Prosecution can't explain why Adam Lanza carried out Newtown massacre
Prosecutors mystified as to why young gunman carried out school shootings
The motivations of the gunman who killed 20 schoolchildren in Newtown, Connecticut, last year is still a mystery and may never be known with certainty, prosecutors said in a report that ended their investigation.
Adam Lanza, 20, was obsessed with mass murders and the 1999 Columbine High School shooting in particular, but investigators did not find evidence he ever told others of his intentions to carry out such an attack.
Lanza killed the children and six educators with a semi-automatic rifle inside Sandy Hook Elementary on December 14. He shot and killed his mother inside their home before driving to the school, and killed himself with a handgun as police arrived.
The new report describes a gunman who had "significant mental health issues" but had knowledge of what he was planning: he had materials on mass murder, he smashed his computer hard drive, and he used earplugs during the shooting.
"The obvious question that remains is: 'Why did the shooter murder 27 people, including 20 children?' Unfortunately, that question may never be answered conclusively," the report said.

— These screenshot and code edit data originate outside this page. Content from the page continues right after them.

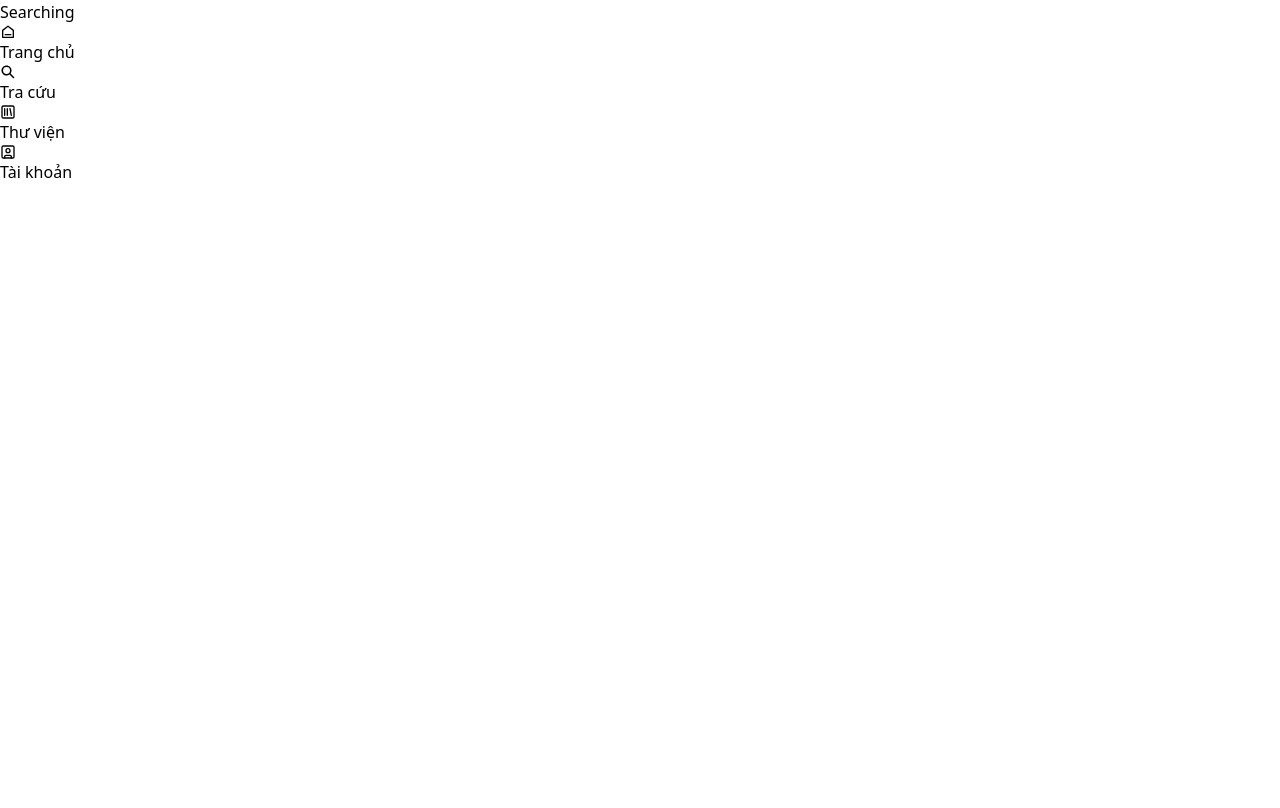
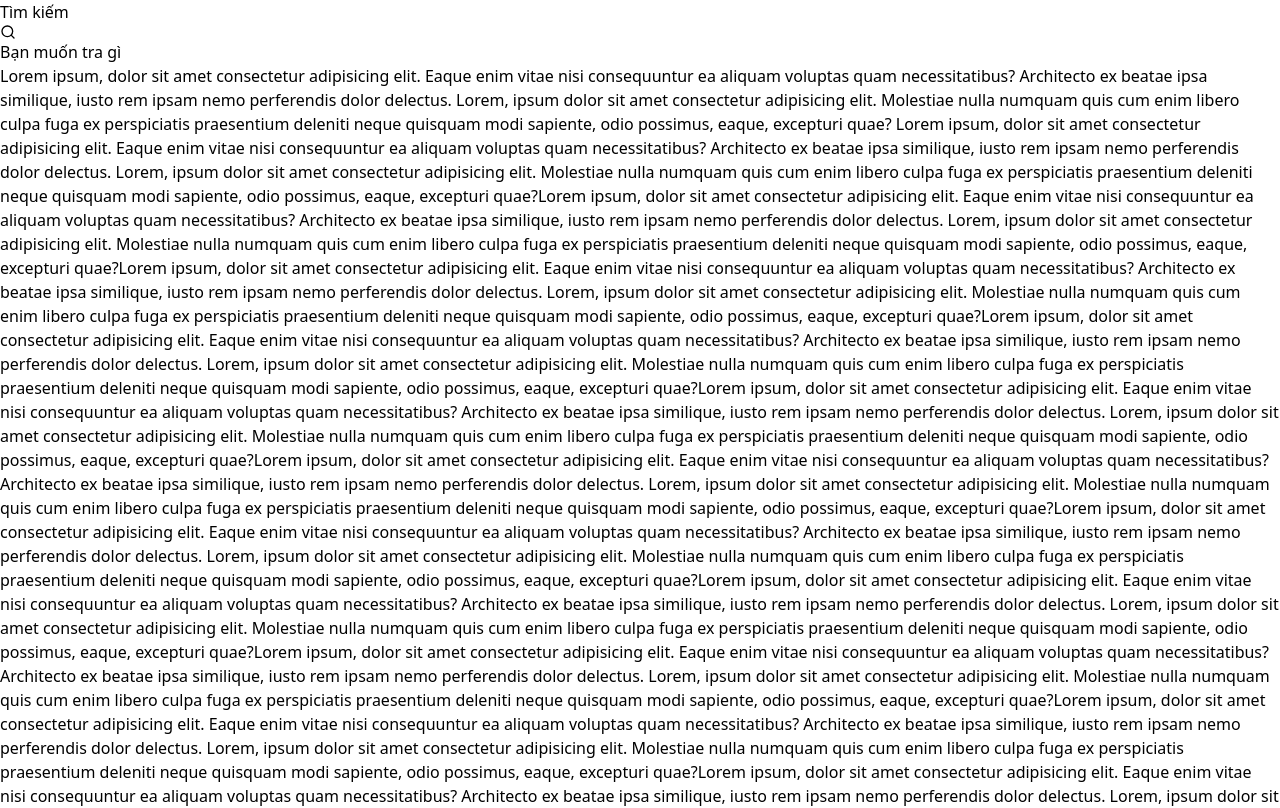
Before and after one commit to nhtris/mini-vsl-dict, a React (Vite) app: page /search in a window 1280 px wide. Shown: the top 808 px of the page. Built offline with nearby package versions, Linux system fonts and the light colour scheme.

Commit message:
edit search, fix layout

```diff
--- a/src/App.tsx
+++ b/src/App.tsx
@@ -12,9 +12,9 @@ import AccountPage from "@pages/profile/ProfilePage";
 
 function App() {
   return (
-    <div className="flex h-full w-full flex-col">
+    <div className="flex h-full w-full flex-col relative">
       <BrowserRouter>
-        <div id="main" className="flex-1">
+        <div id="main" className="flex-1 overflow-auto">
           <Routes>
             <Route path="/" element={<HomePage />} />
             <Route path="/search" element={<SearchingPage />} />
@@ -23,7 +23,7 @@ function App() {
           </Routes>
         </div>
 
-        <div id="navigation" className=" px-4 py-1.5">
+        <div id="navigation" className=" px-4 py-1.5 absolute bottom-0 w-full bg-white shadow-md">
           <div className="flex h-full w-full justify-between gap-2">
             <NavigationIcon icon={RiHome6Line} text="Trang chủ" to={"/"} />
             <NavigationIcon icon={IoSearchSharp} text="Tra cứu" to="/search" />
--- a/src/pages/searching/SearchingPage.tsx
+++ b/src/pages/searching/SearchingPage.tsx
@@ -1,3 +1,122 @@
+import { LuSearch } from "react-icons/lu";
+
 export default function SearchingPage() {
-  return <div>Searching</div>;
+  return (
+    <div>
+      <section className="px-3 pt-4 pb-2">
+        <div className="flex">
+          <h3 className="text-xl font-bold">Tìm kiếm</h3>
+        </div>
+      </section>
+      <section className="shadow-xs sticky top-0 z-50 bg-white pb-5 pt-3">
+        <div className="px-2">
+          <div className="mx-auto flex max-w-md items-center overflow-hidden rounded-md border-2 border-blue-700 px-2.5 py-2.5">
+            <LuSearch className="h-7 w-7 text-blue-900" />
+            <div className="px-2">
+              <span className="text-md font-medium text-gray-400">
+                Bạn muốn tra gì
+              </span>
+            </div>
+          </div>
+        </div>
+      </section>
+      Lorem ipsum, dolor sit amet consectetur adipisicing elit. Eaque enim vitae
+      nisi consequuntur ea aliquam voluptas quam necessitatibus? Architecto ex
+      beatae ipsa similique, iusto rem ipsam nemo perferendis dolor delectus.
+      Lorem, ipsum dolor sit amet consectetur adipisicing elit. Molestiae nulla
+      numquam quis cum enim libero culpa fuga ex perspiciatis praesentium
+      deleniti neque quisquam modi sapiente, odio possimus, eaque, excepturi
+      quae? Lorem ipsum, dolor sit amet consectetur adipisicing elit. Eaque enim
+      vitae nisi consequuntur ea aliquam voluptas quam necessitatibus?
+      Architecto ex beatae ipsa similique, iusto rem ipsam nemo perferendis
+      dolor delectus. Lorem, ipsum dolor sit amet consectetur adipisicing elit.
+      Molestiae nulla numquam quis cum enim libero culpa fuga ex perspiciatis
+      praesentium deleniti neque quisquam modi sapiente, odio possimus, eaque,
+      excepturi quae?Lorem ipsum, dolor sit amet consectetur adipisicing elit.
+      Eaque enim vitae nisi consequuntur ea aliquam voluptas quam
+      necessitatibus? Architecto ex beatae ipsa similique, iusto rem ipsam nemo
+      perferendis dolor delectus. Lorem, ipsum dolor sit amet consectetur
+      adipisicing elit. Molestiae nulla numquam quis cum enim libero culpa fuga
+      ex perspiciatis praesentium deleniti neque quisquam modi sapiente, odio
+      possimus, eaque, excepturi quae?Lorem ipsum, dolor sit amet consectetur
+      adipisicing elit. Eaque enim vitae nisi consequuntur ea aliquam voluptas
+      quam necessitatibus? Architecto ex beatae ipsa similique, iusto rem ipsam
+      nemo perferendis dolor delectus. Lorem, ipsum dolor sit amet consectetur
+      adipisicing elit. Molestiae nulla numquam quis cum enim libero culpa fuga
+      ex perspiciatis praesentium deleniti neque quisquam modi sapiente, odio
+      possimus, eaque, excepturi quae?Lorem ipsum, dolor sit amet consectetur
+      adipisicing elit. Eaque enim vitae nisi consequuntur ea aliquam voluptas
+      quam necessitatibus? Architecto ex beatae ipsa similique, iusto rem ipsam
+      nemo perferendis dolor delectus. Lorem, ipsum dolor sit amet consectetur
+      adipisicing elit. Molestiae nulla numquam quis cum enim libero culpa fuga
+      ex perspiciatis praesentium deleniti neque quisquam modi sapiente, odio
+      possimus, eaque, excepturi quae?Lorem ipsum, dolor sit amet consectetur
+      adipisicing elit. Eaque enim vitae nisi consequuntur ea aliquam voluptas
+      quam necessitatibus? Architecto ex beatae ipsa similique, iusto rem ipsam
+      nemo perferendis dolor delectus. Lorem, ipsum dolor sit amet consectetur
+      adipisicing elit. Molestiae nulla numquam quis cum enim libero culpa fuga
+      ex perspiciatis praesentium deleniti neque quisquam modi sapiente, odio
+      possimus, eaque, excepturi quae?Lorem ipsum, dolor sit amet consectetur
+      adipisicing elit. Eaque enim vitae nisi consequuntur ea aliquam voluptas
+      quam necessitatibus? Architecto ex beatae ipsa similique, iusto rem ipsam
+      nemo perferendis dolor delectus. Lorem, ipsum dolor sit amet consectetur
+      adipisicing elit. Molestiae nulla numquam quis cum enim libero culpa fuga
+      ex perspiciatis praesentium deleniti neque quisquam modi sapiente, odio
+      possimus, eaque, excepturi quae?Lorem ipsum, dolor sit amet consectetur
+      adipisicing elit. Eaque enim vitae nisi consequuntur ea aliquam voluptas
+      quam necessitatibus? Architecto ex beatae ipsa similique, iusto rem ipsam
+      nemo perferendis dolor delectus. Lorem, ipsum dolor sit amet consectetur
+      adipisicing elit. Molestiae nulla numquam quis cum enim libero culpa fuga
+      ex perspiciatis praesentium deleniti neque quisquam modi sapiente, odio
+      possimus, eaque, excepturi quae?Lorem ipsum, dolor sit amet consectetur
+      adipisicing elit. Eaque enim vitae nisi consequuntur ea aliquam voluptas
+      quam necessitatibus? Architecto ex beatae ipsa similique, iusto rem ipsam
+      nemo perferendis dolor delectus. Lorem, ipsum dolor sit amet consectetur
+      adipisicing elit. Molestiae nulla numquam quis cum enim libero culpa fuga
+      ex perspiciatis praesentium deleniti neque quisquam modi sapiente, odio
+      possimus, eaque, excepturi quae?Lorem ipsum, dolor sit amet consectetur
+      adipisicing elit. Eaque enim vitae nisi consequuntur ea aliquam voluptas
+      quam necessitatibus? Architecto ex beatae ipsa similique, iusto rem ipsam
+      nemo perferendis dolor delectus. Lorem, ipsum dolor sit amet consectetur
+      adipisicing elit. Molestiae nulla numquam quis cum enim libero culpa fuga
+      ex perspiciatis praesentium deleniti neque quisquam modi sapiente, odio
+      possimus, eaque, excepturi quae?Lorem ipsum, dolor sit amet consectetur
+      adipisicing elit. Eaque enim vitae nisi consequuntur ea aliquam voluptas
+      quam necessitatibus? Architecto ex beatae ipsa similique, iusto rem ipsam
+      nemo perferendis dolor delectus. Lorem, ipsum dolor sit amet consectetur
+      adipisicing elit. Molestiae nulla numquam quis cum enim libero culpa fuga
+      ex perspiciatis praesentium deleniti neque quisquam modi sapiente, odio
+      possimus, eaque, excepturi quae?Lorem ipsum, dolor sit amet consectetur
+      adipisicing elit. Eaque enim vitae nisi consequuntur ea aliquam voluptas
+      quam necessitatibus? Architecto ex beatae ipsa similique, iusto rem ipsam
+      nemo perferendis dolor delectus. Lorem, ipsum dolor sit amet consectetur
+      adipisicing elit. Molestiae nulla numquam quis cum enim libero culpa fuga
+      ex perspiciatis praesentium deleniti neque quisquam modi sapiente, odio
+      possimus, eaque, excepturi quae?Lorem ipsum, dolor sit amet consectetur
+      adipisicing elit. Eaque enim vitae nisi consequuntur ea aliquam voluptas
+      quam necessitatibus? Architecto ex beatae ipsa similique, iusto rem ipsam
+      nemo perferendis dolor delectus. Lorem, ipsum dolor sit amet consectetur
+      adipisicing elit. Molestiae nulla numquam quis cum enim libero culpa fuga
+      ex perspiciatis praesentium deleniti neque quisquam modi sapiente, odio
+      possimus, eaque, excepturi quae?Lorem ipsum, dolor sit amet consectetur
+      adipisicing elit. Eaque enim vitae nisi consequuntur ea aliquam voluptas
+      quam necessitatibus? Architecto ex beatae ipsa similique, iusto rem ipsam
+      nemo perferendis dolor delectus. Lorem, ipsum dolor sit amet consectetur
+      adipisicing elit. Molestiae nulla numquam quis cum enim libero culpa fuga
+      ex perspiciatis praesentium deleniti neque quisquam modi sapiente, odio
+      possimus, eaque, excepturi quae?Lorem ipsum, dolor sit amet consectetur
+      adipisicing elit. Eaque enim vitae nisi consequuntur ea aliquam voluptas
+      quam necessitatibus? Architecto ex beatae ipsa similique, iusto rem ipsam
+      nemo perferendis dolor delectus. Lorem, ipsum dolor sit amet consectetur
+      adipisicing elit. Molestiae nulla numquam quis cum enim libero culpa fuga
+      ex perspiciatis praesentium deleniti neque quisquam modi sapiente, odio
+      possimus, eaque, excepturi quae?Lorem ipsum, dolor sit amet consectetur
+      adipisicing elit. Eaque enim vitae nisi consequuntur ea aliquam voluptas
+      quam necessitatibus? Architecto ex beatae ipsa similique, iusto rem ipsam
+      nemo perferendis dolor delectus. Lorem, ipsum dolor sit amet consectetur
+      adipisicing elit. Molestiae nulla numquam quis cum enim libero culpa fuga
+      ex perspiciatis praesentium deleniti neque quisquam modi sapiente, odio
+      possimus, eaque, excepturi quae?
+    </div>
+  );
 }
```
Also changed, not shown: src/App.css (line endings or trailing spaces).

Lanza's mother, Nancy Lanza, was concerned for her son and said he hadn't gone anywhere in three months and would communicate with her by e-mail only, even though they were living in the same house. She never expressed fear that she or anyone was in danger from her son, the report said.
The lead investigator, State's Attorney Stephen Sedensky, said there was no clear indication why Lanza chose the school as the target other than it was close to his home.
The report said Lanza was diagnosed with Asperger's disorder in 2005 - but "what contribution this made to the shootings, if any, is unknown."
Documents with the report show Lanza wrote a violent book as a child that included a character who shoots his mother.